Instructions for the task:
In the records below, find each line with "scatter" and copy it.

==============================

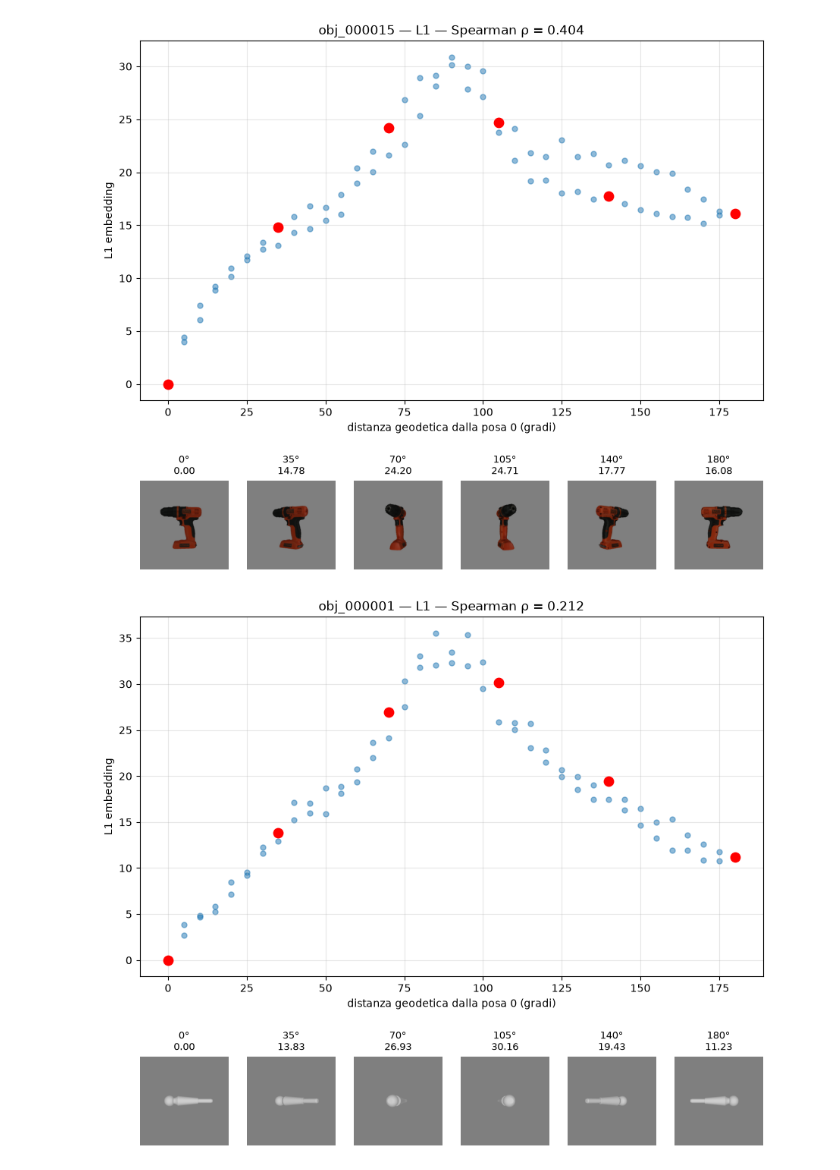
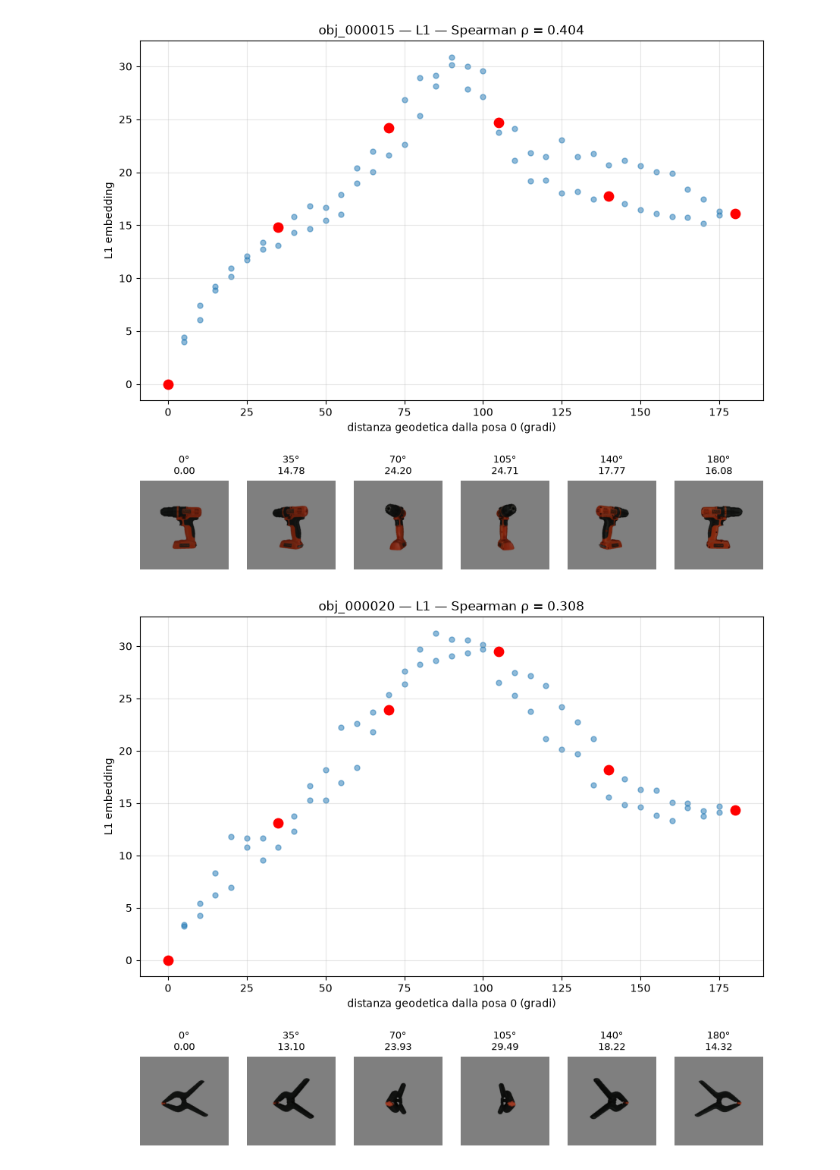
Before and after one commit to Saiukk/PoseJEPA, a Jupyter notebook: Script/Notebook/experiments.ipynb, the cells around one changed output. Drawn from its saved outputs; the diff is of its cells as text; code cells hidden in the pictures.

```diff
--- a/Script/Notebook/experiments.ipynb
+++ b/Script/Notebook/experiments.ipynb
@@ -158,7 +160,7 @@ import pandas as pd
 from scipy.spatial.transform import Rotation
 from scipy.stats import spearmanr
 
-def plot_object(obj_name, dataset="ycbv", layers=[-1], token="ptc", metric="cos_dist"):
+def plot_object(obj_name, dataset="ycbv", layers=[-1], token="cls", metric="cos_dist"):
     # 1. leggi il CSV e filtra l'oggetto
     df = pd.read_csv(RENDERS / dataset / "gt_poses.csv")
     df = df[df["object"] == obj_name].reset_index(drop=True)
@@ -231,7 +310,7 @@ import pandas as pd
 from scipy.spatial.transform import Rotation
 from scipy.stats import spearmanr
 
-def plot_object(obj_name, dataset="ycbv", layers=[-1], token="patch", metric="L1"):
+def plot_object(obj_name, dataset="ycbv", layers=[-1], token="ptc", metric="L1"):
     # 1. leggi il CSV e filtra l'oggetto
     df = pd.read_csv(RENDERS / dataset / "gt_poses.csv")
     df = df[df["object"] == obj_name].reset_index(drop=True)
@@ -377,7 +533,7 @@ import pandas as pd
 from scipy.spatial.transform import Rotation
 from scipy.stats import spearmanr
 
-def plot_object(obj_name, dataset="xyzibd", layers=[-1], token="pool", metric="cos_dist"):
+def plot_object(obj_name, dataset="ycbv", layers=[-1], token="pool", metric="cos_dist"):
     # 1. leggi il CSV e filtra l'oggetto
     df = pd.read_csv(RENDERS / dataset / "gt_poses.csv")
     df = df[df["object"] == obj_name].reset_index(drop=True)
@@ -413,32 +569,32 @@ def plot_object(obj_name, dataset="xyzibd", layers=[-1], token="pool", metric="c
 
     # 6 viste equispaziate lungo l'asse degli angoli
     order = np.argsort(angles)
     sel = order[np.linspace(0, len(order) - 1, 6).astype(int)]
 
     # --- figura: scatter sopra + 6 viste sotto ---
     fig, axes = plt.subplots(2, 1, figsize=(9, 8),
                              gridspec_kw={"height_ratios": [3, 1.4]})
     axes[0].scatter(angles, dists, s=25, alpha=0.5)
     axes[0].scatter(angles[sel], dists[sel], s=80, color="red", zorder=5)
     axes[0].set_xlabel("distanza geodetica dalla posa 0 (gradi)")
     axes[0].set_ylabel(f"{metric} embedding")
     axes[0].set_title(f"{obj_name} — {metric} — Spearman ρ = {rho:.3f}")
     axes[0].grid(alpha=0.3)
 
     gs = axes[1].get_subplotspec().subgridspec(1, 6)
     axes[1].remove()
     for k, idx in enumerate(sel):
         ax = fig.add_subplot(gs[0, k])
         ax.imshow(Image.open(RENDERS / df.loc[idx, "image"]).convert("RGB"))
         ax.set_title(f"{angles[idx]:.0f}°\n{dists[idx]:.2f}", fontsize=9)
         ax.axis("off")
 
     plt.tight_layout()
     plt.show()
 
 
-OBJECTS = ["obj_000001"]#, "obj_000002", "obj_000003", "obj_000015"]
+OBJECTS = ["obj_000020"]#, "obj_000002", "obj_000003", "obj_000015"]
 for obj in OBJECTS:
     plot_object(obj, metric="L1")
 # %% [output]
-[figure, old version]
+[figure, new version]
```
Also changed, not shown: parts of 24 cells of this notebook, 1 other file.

==============================

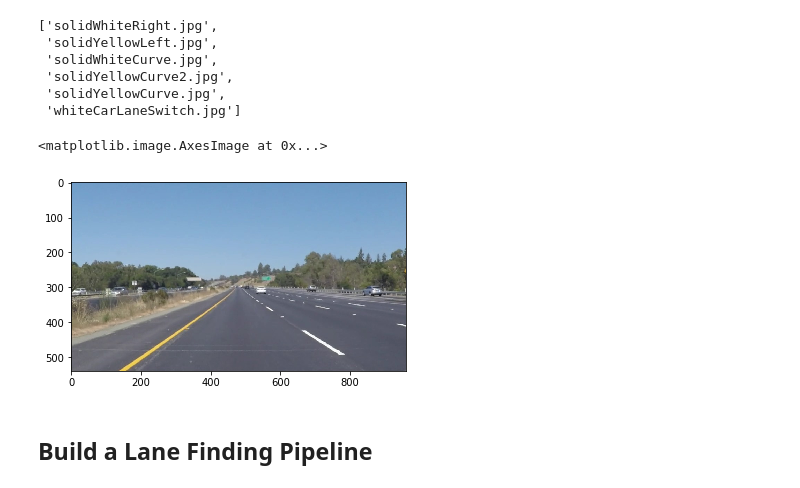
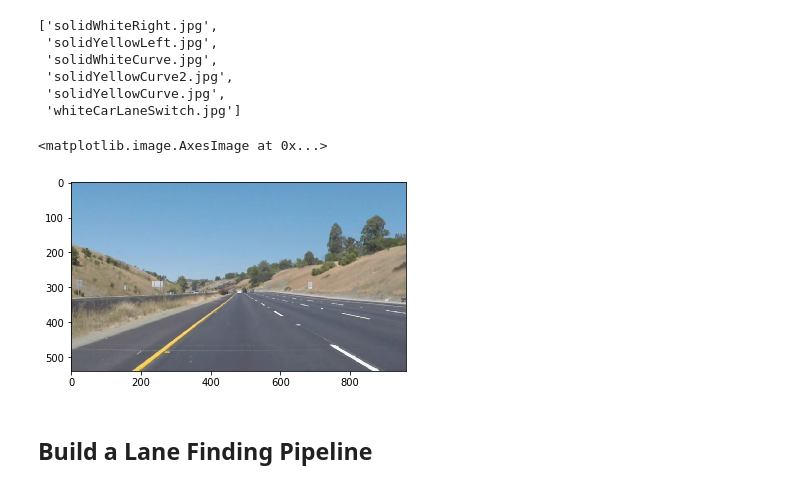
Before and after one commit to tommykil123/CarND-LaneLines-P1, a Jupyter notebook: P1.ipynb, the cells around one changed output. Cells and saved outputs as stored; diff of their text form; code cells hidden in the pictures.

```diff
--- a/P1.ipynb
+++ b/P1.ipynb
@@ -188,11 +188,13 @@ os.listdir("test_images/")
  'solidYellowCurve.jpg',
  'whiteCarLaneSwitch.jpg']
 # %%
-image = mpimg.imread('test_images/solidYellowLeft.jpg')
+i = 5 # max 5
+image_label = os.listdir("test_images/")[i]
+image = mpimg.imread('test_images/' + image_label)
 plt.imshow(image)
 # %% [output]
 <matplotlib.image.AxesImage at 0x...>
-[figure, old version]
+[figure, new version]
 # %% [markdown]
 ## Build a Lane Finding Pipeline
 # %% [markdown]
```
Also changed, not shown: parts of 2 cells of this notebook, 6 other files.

==============================

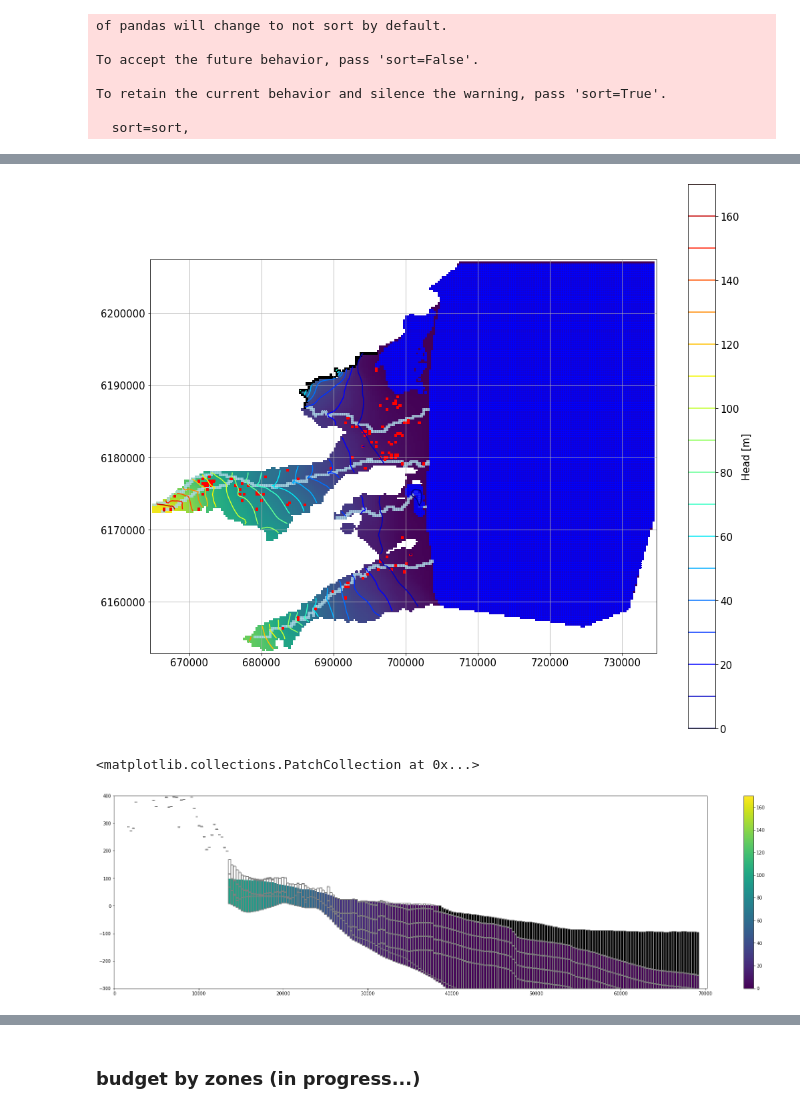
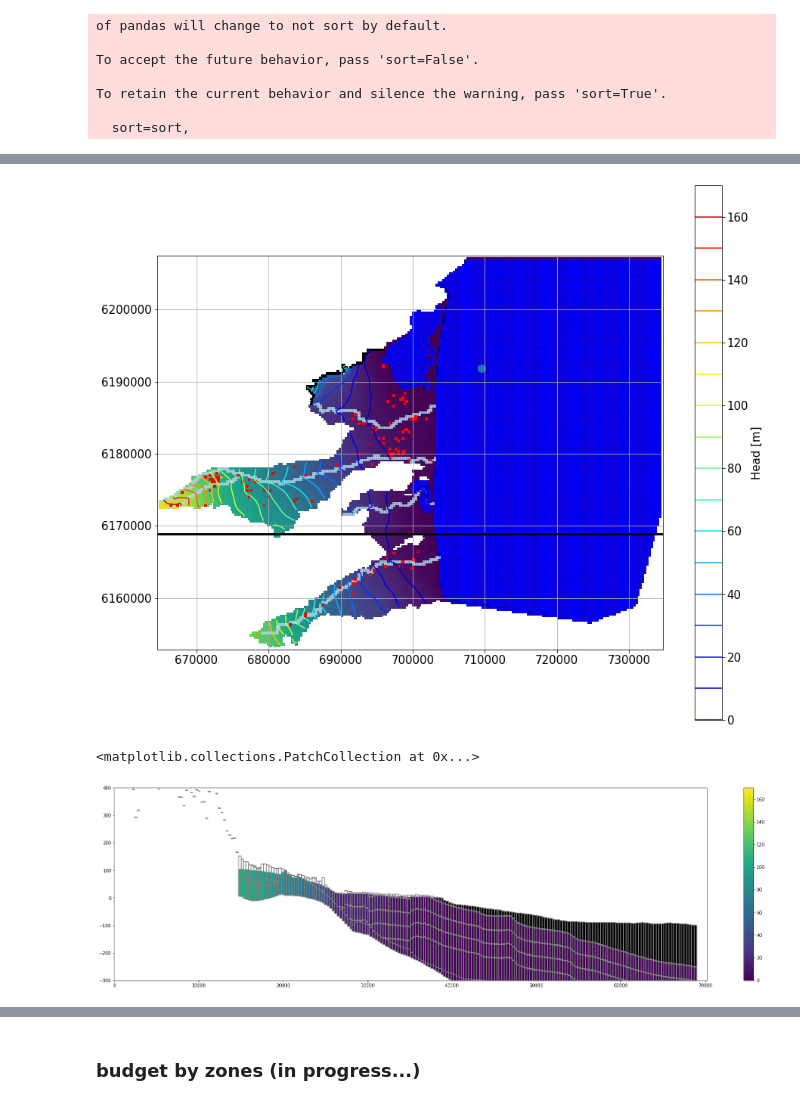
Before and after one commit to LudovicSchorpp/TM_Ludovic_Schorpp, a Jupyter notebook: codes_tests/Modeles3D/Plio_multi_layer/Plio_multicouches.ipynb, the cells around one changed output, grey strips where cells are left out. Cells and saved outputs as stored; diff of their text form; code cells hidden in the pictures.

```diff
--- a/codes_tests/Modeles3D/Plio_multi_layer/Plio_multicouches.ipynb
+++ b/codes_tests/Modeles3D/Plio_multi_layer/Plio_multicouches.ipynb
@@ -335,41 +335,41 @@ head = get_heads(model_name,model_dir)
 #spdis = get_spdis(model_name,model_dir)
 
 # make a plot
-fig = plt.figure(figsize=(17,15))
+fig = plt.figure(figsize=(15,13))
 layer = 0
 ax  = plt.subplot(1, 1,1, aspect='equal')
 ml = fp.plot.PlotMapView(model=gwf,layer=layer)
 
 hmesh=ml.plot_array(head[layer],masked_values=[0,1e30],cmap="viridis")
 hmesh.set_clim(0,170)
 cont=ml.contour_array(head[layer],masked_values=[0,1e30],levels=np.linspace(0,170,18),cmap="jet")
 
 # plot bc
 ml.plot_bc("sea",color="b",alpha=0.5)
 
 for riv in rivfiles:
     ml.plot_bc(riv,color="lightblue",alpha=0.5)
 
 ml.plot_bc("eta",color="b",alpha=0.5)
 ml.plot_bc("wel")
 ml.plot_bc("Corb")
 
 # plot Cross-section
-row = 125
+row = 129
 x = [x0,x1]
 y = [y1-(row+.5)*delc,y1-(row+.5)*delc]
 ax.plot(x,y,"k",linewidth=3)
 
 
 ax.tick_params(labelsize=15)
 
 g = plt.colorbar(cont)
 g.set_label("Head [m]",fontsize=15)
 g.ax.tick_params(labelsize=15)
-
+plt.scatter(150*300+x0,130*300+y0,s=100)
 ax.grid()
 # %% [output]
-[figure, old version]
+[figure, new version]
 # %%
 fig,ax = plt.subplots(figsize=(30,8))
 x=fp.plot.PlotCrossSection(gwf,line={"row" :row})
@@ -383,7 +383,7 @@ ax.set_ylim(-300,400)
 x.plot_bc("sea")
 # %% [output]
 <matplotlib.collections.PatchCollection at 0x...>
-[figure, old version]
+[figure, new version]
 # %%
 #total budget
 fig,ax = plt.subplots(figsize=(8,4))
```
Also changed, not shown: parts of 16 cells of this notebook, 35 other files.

==============================

Task response:
     # --- figura: scatter sopra + 6 viste sotto ---
     axes[0].scatter(angles, dists, s=25, alpha=0.5)
     axes[0].scatter(angles[sel], dists[sel], s=80, color="red", zorder=5)
+plt.scatter(150*300+x0,130*300+y0,s=100)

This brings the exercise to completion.